The teens are part of a series of programs across the city put together through the nonprofit After School Matters, which hosts an annual showcase at the end of each school year.
Reggie Evans, a sophomore at Douglass Douglass Academy High School, displayed his African drumming skills along with 14 other students from surrounding high schools.
But acumen with the djembe drum isn’t the only skill students like Reggie are developing through their time in the program.
Being part of the West African drumming program for the past year helped him get over stage fright and taught him how to perform in front of people, he said.
Reggie also developed leadership skills from watching his instructor Michael Taylor, known to the kids simply as “Taylor.”
Because of Taylor’s example, Evans is able to teach drumming skills to new students that come into the group, Reggie said.
He recently led the West African drumming group at a school assembly when Taylor couldn’t make it at the last minute.
He doesn’t get nervous anymore – the group even performed at the House of Blues a week before the After School Matters showcase.
The program has also helped keep participating students off the streets – and out of gangs.
Mariona Graham (“like the cracker,” she said) is part of the Douglass group, although she attends George Westinghouse College Prep in nearby East Garfield Park.
Mariona’s school sits in the middle of two areas where violence sometimes breaks out on school grounds even with a police presence, she said.
“It’s sort of safe, but you never know.

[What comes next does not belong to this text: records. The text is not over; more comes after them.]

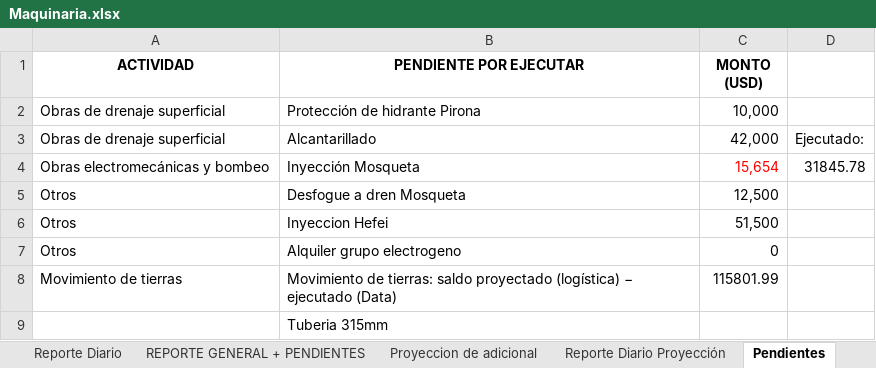
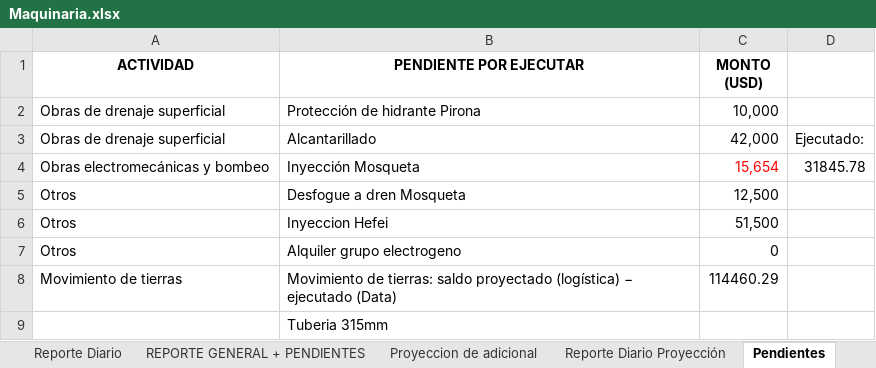
Before and after one commit to linderCasas/Drenaje, an Excel workbook: Maquinaria.xlsx, sheet Pendientes, drawn as a sheet; values as stored, in another font and other column widths than the file's, no borders; the diff names each change by its address in the sheet, - before the commit and + after, or states it on an @@ line.

```diff
--- a/Maquinaria.xlsx (sheet Pendientes)
+++ b/Maquinaria.xlsx (sheet Pendientes)
-C8 (MONTO (USD)): 115801.99
+C8 (MONTO (USD)): 114460.29
```
Also changed, not shown: sheet Data, sheet Proyeccion de adicional, sheet Costo Histórico, sheet Reporte Diario Proyección, sheet REPORTE GENERAL + PENDIENTES, sheet UBIGEO vs OC, 2 more sheets, other sheet tabs, formulas that keep their value, hidden cells, charts or pictures, 3 other files.
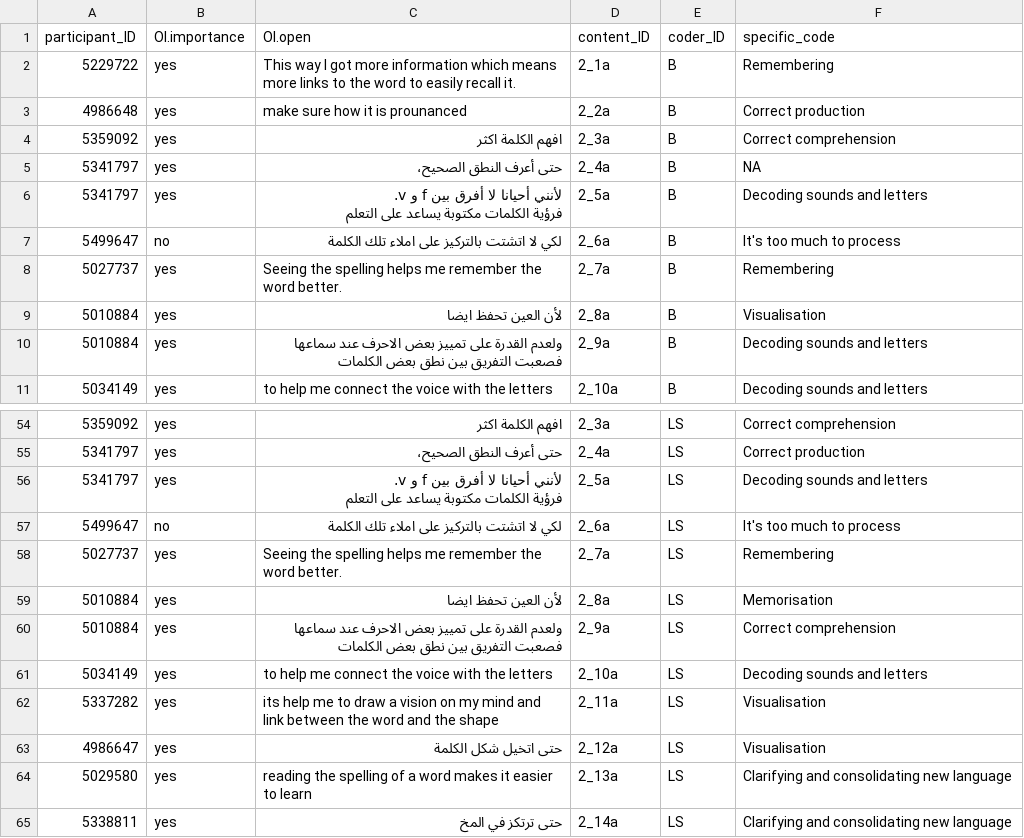
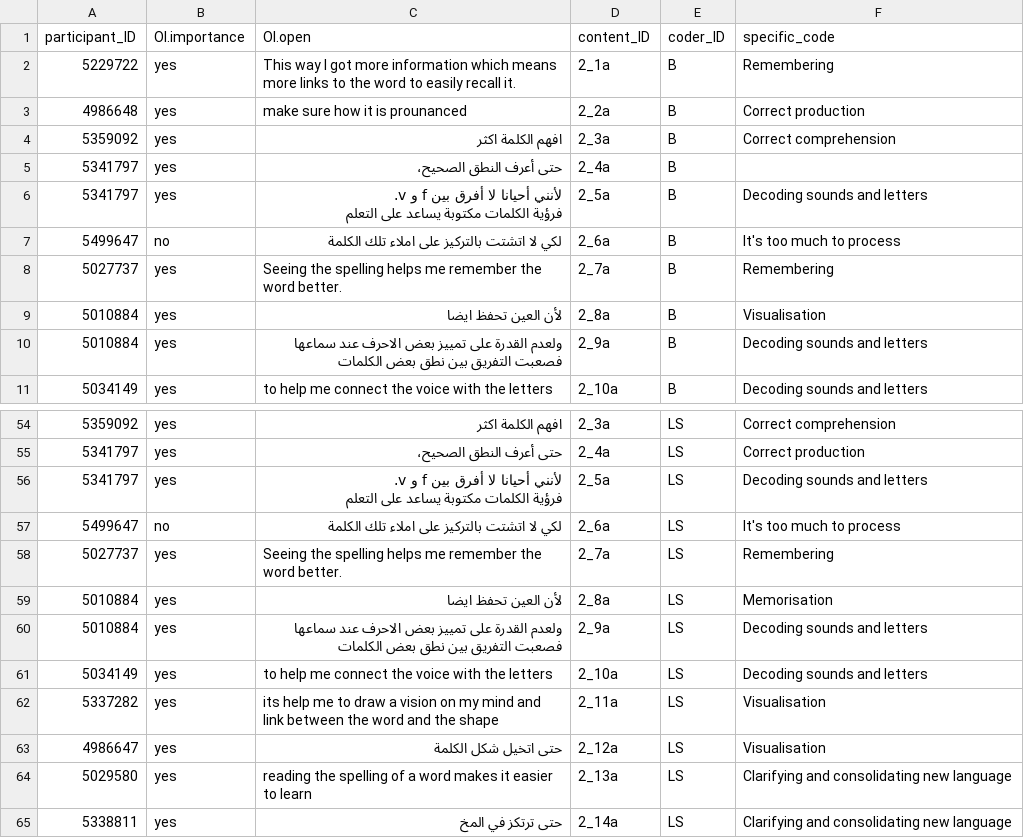
Before and after one commit to louise-shepperd/OI_perception_data, a CSV file: Data/IRR_2.2ar.csv, drawn as a sheet; only a part is shown, gaps mark what is left out.

```diff
--- a/Data/IRR_2.2ar.csv
+++ b/Data/IRR_2.2ar.csv
@@ -5,3 +5,3 @@
 ",2_3a,B,Correct comprehension
-5341797,yes,"حتى أعرف النطق الصحيح،",2_4a,B,NA
+5341797,yes,"حتى أعرف النطق الصحيح،",2_4a,B,
 5341797,yes,"لأنني أحيانا لا أفرق بين f و v.
@@ -68,3 +68,3 @@
 5010884,yes,لأن العين تحفظ ايضا,2_8a,LS,Memorisation
-5010884,yes, ولعدم القدرة على تمييز بعض الاحرف عند سماعها فصعبت التفريق بين نطق بعض الكلمات,2_9a,LS,Correct comprehension
+5010884,yes, ولعدم القدرة على تمييز بعض الاحرف عند سماعها فصعبت التفريق بين نطق بعض الكلمات,2_9a,LS,Decoding sounds and letters
 5034149,yes,to help me connect the voice with the letters,2_10a,LS,Decoding sounds and letters
```
Also changed, not shown: Data/IRR_2.1ar.csv, Data/IRR_2.1en.csv, 1 other file.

I feel scared sometimes walking home,” said Mariona.
She said the program gives her somewhere to go to avoid being attracted to violence or gangs.
Graham also plays snares and bass at her school on the two days a week she doesn’t have After School Matters – and she knows how to fix drums.
In fact, that is the mission of the organization started by former First Lady Maggie Daley over 20 years ago. It strives to offer teens from the South and West Sides a place to go to explore and develop their talents.
Students from the Austin High School campus also performed a traditional African dance routine through their program “Move Me Soul.” The other seven groups from area high schools performed spoken word acts against gun violence, Latin and Aztec dance routines, drum lines and tap dancing.
After School Matters offers paid internships and assistantships and is accepting applications for summer programs.
Check out some of the performances from last week’s showcase: